It assists with the costs needed to have a functioning classroom. As a teacher you are sometimes buying supplies for individual students who don’t have their own, it’s very costly all in all, especially as a first year when I have had to purchase so many items. However, the $250 tax reduction definitely helps.
How are the expectations of becoming a teacher different than the reality?
A teacher’s day does not end when the bell rings. Hours extend late into the evenings and even on through the weekends. After school there is professional development training, entering grades, communicating with parents, lesson planning, teaching after school programs…the list goes on. It is an incredibly exhausting profession that there are days where a 6:00pm bedtime is ideal. In addition to the long hours, the amount of money spent on purchasing supplies is incredibly costly. Schools are usually pretty great at providing simple items, but they do not have the funds to provide unlimited supplies to each classroom. I have spent my own money on copies when the copier machine breaks down at school, paper, pencils and so on. The most expensive but valuable items in my class are books. The students love and want to read. I have had numerous trips to goodwill, used bookstores, and garage sales to create my little class library, but even with secondhand books, supplying your students with content to read is very expensive.
Why do you think teachers burn out so quickly?
From an outside perspective, it is easy to look at a teacher, and recognize that what they do is, teach. However, being a teacher means that you wear so many different hats. Teachers are performers, life coaches, role models, providers, and so much more. You are not just a teacher; you are someone for a child to confide in when they have difficulty with friends or at home. You are a listener, because every child’s story they tell you is important! It does not matter if they are telling you about what they had for dinner last night or about the dog they saw on the way to school. They are excited to share something with you and it is your job to listen and CARE! You are also someone in the classroom who must identify what makes a child exhibit a negative behavior and how you can help that child find coping mechanisms when they start to feel like they might act out. Sometimes this can be something a teacher does weekly, daily, or by the hour! A teacher’s job does not end when they leave at 5:00 or 6:00 either, once they are home it can be grading or even lesson planning through the evenings and weekends. All of this is in addition to the pressures that administration expects of them, too. A teacher carries so much on their shoulders that for the little they are compensated, sometimes it can just be too much, and unfortunately, they burn out.
What “fills your cup” when you’re running on empty?
I love seeing my students succeed. I have learned so much about them, and to see what they have achieved despite their circumstances is absolutely aw-inspiring. Just last month I watched one of my students write a paragraph, when months before they were unable to spell a single word. It is moments like that which make it all worth it.

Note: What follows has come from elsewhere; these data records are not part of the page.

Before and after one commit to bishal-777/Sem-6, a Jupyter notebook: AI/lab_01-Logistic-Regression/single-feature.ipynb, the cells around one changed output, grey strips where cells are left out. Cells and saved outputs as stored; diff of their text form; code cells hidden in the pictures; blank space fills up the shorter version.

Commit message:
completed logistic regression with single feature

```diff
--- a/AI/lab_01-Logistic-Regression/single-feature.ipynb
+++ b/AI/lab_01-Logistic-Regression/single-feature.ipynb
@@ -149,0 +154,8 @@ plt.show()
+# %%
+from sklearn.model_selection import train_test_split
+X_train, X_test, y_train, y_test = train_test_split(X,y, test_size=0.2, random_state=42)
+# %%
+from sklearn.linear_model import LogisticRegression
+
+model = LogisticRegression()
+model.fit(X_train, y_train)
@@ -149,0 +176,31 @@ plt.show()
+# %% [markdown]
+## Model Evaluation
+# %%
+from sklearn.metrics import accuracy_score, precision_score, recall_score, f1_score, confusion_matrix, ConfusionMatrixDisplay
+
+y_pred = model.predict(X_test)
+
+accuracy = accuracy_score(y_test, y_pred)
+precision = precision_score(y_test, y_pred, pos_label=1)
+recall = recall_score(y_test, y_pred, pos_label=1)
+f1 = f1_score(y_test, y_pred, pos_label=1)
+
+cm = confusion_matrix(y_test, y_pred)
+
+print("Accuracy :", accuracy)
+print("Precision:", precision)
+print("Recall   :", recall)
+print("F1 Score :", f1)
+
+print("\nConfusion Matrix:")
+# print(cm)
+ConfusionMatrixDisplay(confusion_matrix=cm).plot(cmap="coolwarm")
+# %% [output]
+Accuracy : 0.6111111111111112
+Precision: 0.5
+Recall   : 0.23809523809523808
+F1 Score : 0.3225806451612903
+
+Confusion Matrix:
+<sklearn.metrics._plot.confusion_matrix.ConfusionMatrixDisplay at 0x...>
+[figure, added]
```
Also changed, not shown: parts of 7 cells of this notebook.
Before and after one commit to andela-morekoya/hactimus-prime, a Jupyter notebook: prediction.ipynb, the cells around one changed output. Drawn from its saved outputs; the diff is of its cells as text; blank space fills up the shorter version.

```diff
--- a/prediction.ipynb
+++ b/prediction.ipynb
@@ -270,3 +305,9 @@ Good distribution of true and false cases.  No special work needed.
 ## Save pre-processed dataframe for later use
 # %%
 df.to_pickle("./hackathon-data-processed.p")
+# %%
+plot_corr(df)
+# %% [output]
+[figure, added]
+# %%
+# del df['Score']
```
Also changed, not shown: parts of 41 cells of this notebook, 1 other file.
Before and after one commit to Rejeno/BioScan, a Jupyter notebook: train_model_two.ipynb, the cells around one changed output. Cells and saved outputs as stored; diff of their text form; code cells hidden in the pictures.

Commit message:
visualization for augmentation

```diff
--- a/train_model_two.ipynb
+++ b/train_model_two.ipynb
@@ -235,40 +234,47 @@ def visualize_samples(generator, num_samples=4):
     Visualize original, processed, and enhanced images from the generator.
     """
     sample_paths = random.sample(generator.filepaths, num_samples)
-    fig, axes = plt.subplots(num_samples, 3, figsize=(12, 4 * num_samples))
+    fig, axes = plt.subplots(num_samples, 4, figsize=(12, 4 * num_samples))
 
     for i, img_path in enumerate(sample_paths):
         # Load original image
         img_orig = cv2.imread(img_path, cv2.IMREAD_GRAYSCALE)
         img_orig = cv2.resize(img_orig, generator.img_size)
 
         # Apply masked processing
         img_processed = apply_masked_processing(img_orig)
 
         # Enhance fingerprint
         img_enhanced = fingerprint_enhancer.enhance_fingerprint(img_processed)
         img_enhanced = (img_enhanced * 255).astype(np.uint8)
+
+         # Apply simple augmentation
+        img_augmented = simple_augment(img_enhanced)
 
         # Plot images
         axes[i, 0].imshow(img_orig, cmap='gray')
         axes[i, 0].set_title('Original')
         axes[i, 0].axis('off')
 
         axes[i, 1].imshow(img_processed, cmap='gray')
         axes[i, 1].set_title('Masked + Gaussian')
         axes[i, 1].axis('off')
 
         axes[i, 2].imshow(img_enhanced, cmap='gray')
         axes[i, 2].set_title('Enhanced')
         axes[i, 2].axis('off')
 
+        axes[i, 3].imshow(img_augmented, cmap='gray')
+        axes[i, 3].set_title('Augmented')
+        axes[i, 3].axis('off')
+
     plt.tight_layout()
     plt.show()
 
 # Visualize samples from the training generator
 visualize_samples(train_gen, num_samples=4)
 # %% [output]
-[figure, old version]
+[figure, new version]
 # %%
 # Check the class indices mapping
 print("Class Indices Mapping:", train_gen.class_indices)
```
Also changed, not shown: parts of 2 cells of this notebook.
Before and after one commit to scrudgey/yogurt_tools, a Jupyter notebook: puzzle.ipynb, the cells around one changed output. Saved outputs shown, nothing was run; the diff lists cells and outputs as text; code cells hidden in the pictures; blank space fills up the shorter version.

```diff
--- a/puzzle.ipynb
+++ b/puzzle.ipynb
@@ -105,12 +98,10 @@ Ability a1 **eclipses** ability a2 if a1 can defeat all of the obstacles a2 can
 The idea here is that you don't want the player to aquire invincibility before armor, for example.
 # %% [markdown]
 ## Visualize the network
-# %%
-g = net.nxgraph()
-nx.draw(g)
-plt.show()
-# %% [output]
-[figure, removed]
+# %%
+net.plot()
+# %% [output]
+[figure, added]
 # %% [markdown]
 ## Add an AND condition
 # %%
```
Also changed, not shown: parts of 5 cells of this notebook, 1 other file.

What are some of the most thoughtful and effective ways parents and the community can show gratitude?
Just saying thank you is enough, however, I don’t know a single teacher that would ever say no to teacher appreciation discounts at shops or restaurants. J
What is your wish for Arizona’s children?
I wish that every child in Arizona knows that they have the ability to be successful. There is always a teacher there who believes in them, is there to support them, and knows that they can succeed no matter what.
What additional support or supplies do you need in your classroom and who do people contact if they want to help out?
-Electric Pencil Sharpener
-Books (My class loves graphic novels like Dogman)
-Copy Paper (never enough)
-Loose Leaf Paper
Contact Nicole Lozano, Office Manager at Dos Rios Elementary (623)-474-7000